Seated in the basement of the northern New Jersey funeral home, the kindly funeral director’s personal question catches me off guard. “Where will you be working when you return to Sydney?”
“I won’t be. At least not for a little while.” I turn my attention back to the forms I am signing.
“Did it get to you?” he asks softly.
I gently place my pen on the table. Looking him squarely in the eye I admit, “Yes. Yes it did.” I offer him scant details of the past eighteen months, describing pieces of a journey through personal trauma that has left my wife and me completely exhausted, and brought me to the realization that I can no longer function effectively as a congregational rabbi.
“You’re really good, you know? I meet your congregants regularly and they have lovely things to say about you.”
“I know. Their regard for me means a lot. But you see it played out in this room all the time. Tragic losses. People who went to bed angry and never reconciled. No one writes as their epitaph, ‘I wish I had worked more.'”
The director nods.
“I can’t do this work any longer, or someone else will be signing forms for me.”
Approaching my first Rosh Hashanah as a congregant after thirteen years of being a “really good” rabbi, I have had to learn that being “really good” can have severe implications for our well-being. Thankfully, a few months removed from the congregational rabbinate, I find myself fortunate to be beginning 5780 from a place of stronger mental health. I endured a series of emotional breakdowns that required me to heal memories related to critical childhood events.
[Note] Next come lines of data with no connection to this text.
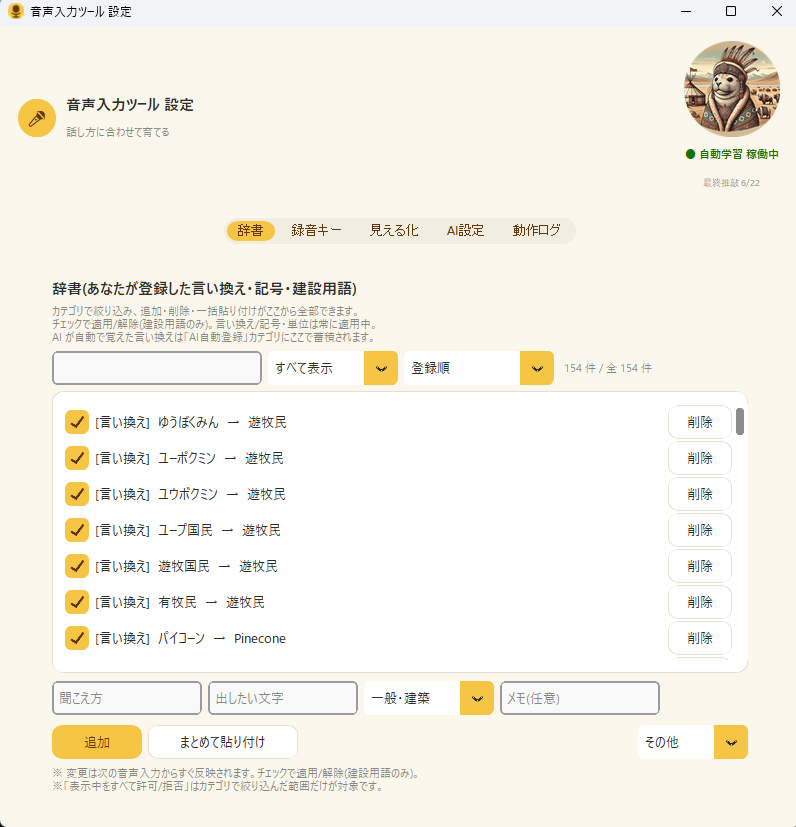
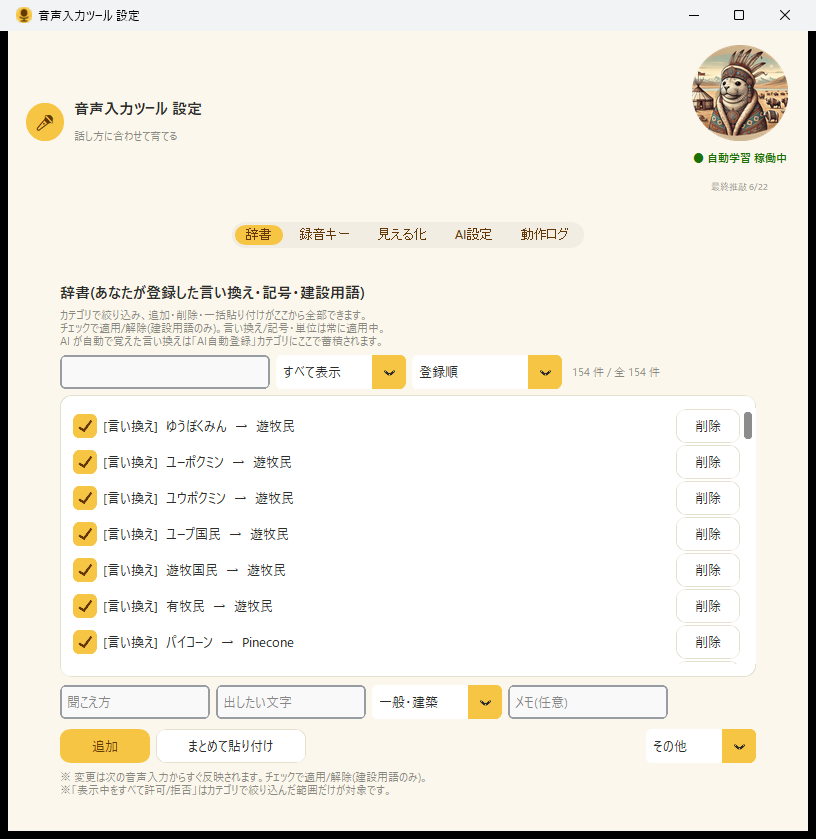
feat(lp): 実画面3枚を別タブに差し替え+声の波形セクション追加+Vercel用ルート配信化
- 実画面を辞書/録音キー/見える化の3タブに差し替え
- framer-motionで声の波形ビジュアライザ(VoiceWave)を#liveセクションに追加
- next.config.mjsのbasePath/assetPrefixを撤去しルート配信化(Vercel移行)

diff --git a/components/ui/VoiceWave.tsx b/components/ui/VoiceWave.tsx
@@ -1,0 +1,59 @@
+"use client";
+import { motion } from "framer-motion";
+
+/**
+ * 声の波形ビジュアライザ（21st.dev ElevenLabs/waveform 系を参考に framer-motion で実装）。
+ * 起動キーを押して「聞いている」状態を、リアルタイム波形で表現する。
+ */
+const BARS = 56;
+
+// SSR とクライアントで一致する決定的な基準高さ（中央が高い波形 + 疑似ゆらぎ）
+const base = Array.from({ length: BARS }, (_, i) => {
+  const center = 1 - Math.abs(i - (BARS - 1) / 2) / ((BARS - 1) / 2); // 0..1（中央で1）
+  const wobble = (Math.sin(i * 1.7) + Math.sin(i * 0.6) + 2) / 4; // 0..1
+  return 0.22 + center * 0.5 + wobble * 0.28; // 0.22..1.0
+});
+
+export function VoiceWave() {
+  return (
+    <div className="w-full">
+      <div className="inline-flex items-center gap-2 mb-6 px-3 py-1.5 rounded-full bg-coral/10 border border-coral/30">
+        <motion.span
+          className="w-2 h-2 rounded-full bg-coral"
+          animate={{ opacity: [1, 0.25, 1], scale: [1, 0.8, 1] }}
+          transition={{ duration: 1.1, repeat: Infinity, ease: "easeInOut" }}
+        />
+        <span className="text-sm font-bold text-coral-dark">聞いています</span>
+      </div>
+
+      <div
+        className="flex items-center justify-center gap-[3px] md:gap-[4px] h-[140px] md:h-[180px]"
+        aria-hidden="true"
+      >
+        {base.map((h, i) => (
+          <motion.span
+            key={i}
+            className="w-[3px] md:w-[5px] rounded-full"
+            style={{ background: "linear-gradient(to top, #0d7e87 0%, #28bdb8 45%, #ffc857 100%)" }}
+            initial={{ height: `${h * 38}%` }}
+            animate={{
+              height: [
+                `${h * 38}%`,
+                `${Math.min(h * 100, 100)}%`,
+                `${h * 28}%`,
+                `${Math.min(h * 78, 96)}%`,
+                `${h * 38}%`,
+              ],
+            }}
+            transition={{
+              duration: 1.3 + (i % 6) * 0.14,
+              repeat: Infinity,
+              ease: "easeInOut",
+              delay: (i % 9) * 0.07,
+            }}
+          />
+        ))}
+      </div>
+    </div>
+  );
+}

diff --git a/app/page.tsx b/app/page.tsx
@@ -3,6 +3,7 @@ import dynamic from "next/dynamic";
 import { useEffect } from "react";
 import { LiquidGlassCard } from "@/components/ui/LiquidGlassCard";
 import { GlassButton } from "@/components/ui/GlassButton";
+import { VoiceWave } from "@/components/ui/VoiceWave";
 
 const ScrollScene = dynamic(() => import("@/components/ScrollScene"), { ssr: false });
 
@@ -109,6 +110,22 @@ export default function Home() {
                 <p className="text-ink-soft leading-relaxed">{d}</p>
               </LiquidGlassCard>
             ))}
+          </div>
+        </div>
+      </section>
+
+      {/* ===== Voice waveform ===== */}
+      <section id="live" className="relative py-[clamp(5rem,3rem+8vw,10rem)] overflow-hidden">
+        <div className="mx-auto w-[min(100%-2rem,900px)] text-center">
+          <span className="eyebrow text-lagoon-600 reveal">Live</span>
+          <h2 className="display-1 text-[clamp(1.9rem,1.4rem+2.4vw,3.2rem)] mt-2 mb-3 reveal">押している間、<br />耳をすませている。</h2>
+          <p className="text-ink-soft leading-relaxed max-w-[44ch] mx-auto mb-10 reveal">
+            起動キーを押すと、ローカルLLMがあなたの声をリアルタイムに受け止め、整った文章へ変えていきます。
+          </p>
+          <div className="reveal">
+            <LiquidGlassCard className="!bg-white/60 px-6 py-10 md:px-12 md:py-12">
+              <VoiceWave />
+            </LiquidGlassCard>
           </div>
         </div>
       </section>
In congregational life, while lay leadership is empowered with overseeing legal and financial responsibilities, the rabbi is the go-to person attending to the pastoral and spiritual needs of the community. Members pay dues and offer contributions so that the rabbi will care for them, not the other way around. Organizational structures don’t often assume that rabbis require assistance too, and healing personal issues, whether physical, mental or emotional, is often a private and somewhat isolating affair. In some workplaces, it can prove damaging to our career if we disclose our struggles to our lay leaders or colleagues. Fallibility and vulnerability are potential pathways to expendability.
Not in my case.
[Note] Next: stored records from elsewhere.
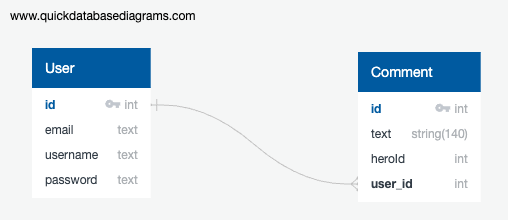
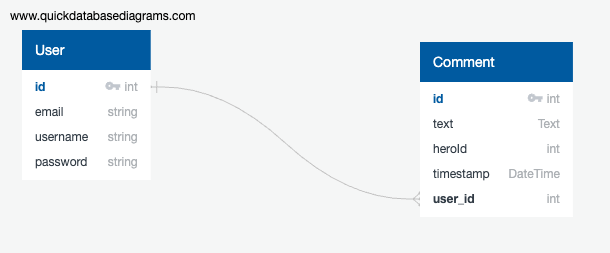
polished the site

diff --git a/templates/heroes/hero-details.html b/templates/heroes/hero-details.html
@@ -12,6 +12,7 @@
         <li>
           <p>
             <a href="/heroes/{{id}}">@{{comment.user.username}}</a>: {{comment.text}}
+            <span class="datetime">|{{ comment.timestamp.strftime('%d %B %Y') }}|</span>
             {% if comment.user.username == g.user.username %}
               <a href="/heroes/{{id}}/comment/delete/{{comment.id}}" class="deleteBtn"> Delete </a>
             {% endif %}

diff --git a/static/all-heroes.js b/static/all-heroes.js
@@ -69,6 +69,9 @@ function createDivForHero(id, hero, image) {
     heroImage.className = "hero-image";
     heroImage.id = id;
     heroImage.src = image;
+    heroImage.addEventListener("error", function(){
+        this.src = "/static/logo.png";
+    });
 
     const heroName = document.createElement("p");
     heroName.className = "hero-name";

diff --git a/static/hero-details.js b/static/hero-details.js
@@ -25,6 +25,9 @@ async function makeProfile(){
     let img = document.createElement("img");
     img.src = heroInfo.image.url;
     img.id = "profile-avatar";
+    img.addEventListener("error", function(){
+        this.src = "/static/logo.png";
+    });
 
     let name = document.createElement("h1");
     name.innerText = heroInfo.name;

diff --git a/static/stylesheets/style.css b/static/stylesheets/style.css
@@ -230,6 +230,7 @@ nav form.navbar-form {
     border-radius: 100%;
     object-fit: cover;
     border: 2px solid #6da5c0;
+    background-color: white;
 }
 
 .profile{
@@ -323,6 +324,11 @@ nav form.navbar-form {
 
 .comments-container h3{
     text-decoration: underline;
+}
+
+.datetime {
+  font-size: small;
+  color:#4f7b91;
 }
 
   

diff --git a/templates/base.html b/templates/base.html
@@ -41,6 +41,7 @@
             <li><a href="/signup">Sign up</a></li>
             <li><a href="/login">Log in</a></li>
           {% else %}
+            <li><a href="/heroes">{{ g.user.username }}</a></li>
             <li><a href="/logout">Log out</a></li>
           {% endif %}
         </ul>

diff --git a/models.py b/models.py
@@ -17,19 +17,19 @@ class User(db.Model):
     )
 
     email = db.Column(
-        db.Text,
+        db.String,
         nullable=False,
         unique=True,
     )
 
     username = db.Column(
-        db.Text,
+        db.String,
         nullable=False,
         unique=True,
     )
 
     password = db.Column(
-        db.Text,
+        db.String,
         nullable=False,
     )
 
@@ -69,13 +69,19 @@ class Comment(db.Model):
     )
 
     text = db.Column(
-        db.String(140),
+        db.Text,
         nullable=False,
     )
 
     heroId = db.Column(
         db.Integer,
         nullable=False
+    )
+
+    timestamp = db.Column(
+        db.DateTime,
+        nullable=False,
+        default=datetime.utcnow(),
     )
 
     user_id = db.Column(

diff --git a/app.py b/app.py
@@ -54,6 +54,7 @@ def hero_detail(hero_id):
     comments = (Comment
                 .query
                 .filter(Comment.heroId == hero_id)
+                .order_by(Comment.timestamp.desc())
                 .limit(100)
                 .all())
     return render_template('/heroes/hero-details.html', id=hero_id, comments=comments)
In recounting my struggles, my wife and I received kindness, support, compassion, and deep empathy from friends, colleagues, and members of our community. I was told that I was courageous and brave for battling my wounds so openly. Already having engaged in twelve years of therapy, I was encouraged to seek additional assistance, and to ask for help from congregants and lay leaders when I needed coverage or didn’t feel capable of fulfilling my professional responsibilities. Rather than condemn or dismiss me, my leadership took time at the end of their own busy workdays, to meet with me regularly to address and reduce my stresses wherever possible. My wife and I received a tremendous outpouring of love. Our community bore witness to the depth of our humanity and they were there for us when we needed them most.
Far too often in the Jewish community, we become focused on the newest scandal, divisiveness over Israel, political affairs and mishaps, congregational mergers, balancing budgets, retaining members, and directing our attention toward the latest newfangled program that appears destined to attract that elusive category of people known as “the young and the unaffiliated.” We expect that our rabbis will deliver the most inspiring sermons, completely accurate Torah readings, insightful adult education programs, and that we will feel spiritually engaged all the time. When something or someone doesn’t live up to our standards, we are vociferous in presenting our perspectives. We become so conditioned to discussing what isn’t working that we rarely hear about what does work, let alone a story of a congregation that rallied to help save their rabbi’s life.
At what price do we expect our rabbis to be “really good?” Have we created the spaces and structures where Jewish professionals can reach out if they need to? Would we know how to help those whom we employ get appropriate care if an intervention became a necessity? Would we receive those whom we hire with the same depth of humanity and love that they receive us in our times of need?
The pressures of the congregational rabbinate are, by personal choice, a thing of the past for me. Twelve to fourteen hour days, sixty to eighty hour weeks, sometimes navigating five straight weeks without a day off and being out of the house at least four nights a week are no longer possible. By six or seven in the evening, my body tells me that I am done. For the first time in my life, I listen to my body for I came dangerously close to not having one.
For those of us who regard the rabbinate as a “sacred calling,” or fall prey in our own professions to the workaholic culture that plagues most of our society, we should remember that even the most wonderful job in the world is only a job. There is no weakness in walking away. We must come to know ourselves well enough to step away before it’s too late. We may not get a second chance. I’m lucky I did.
Rabbi Paul Jacobson served Emanuel Synagogue in Sydney, Australia from 2006-2013 and Temple Avodat Shalom in River Edge, New Jersey from 2013-2019. He lives with his family in Sydney.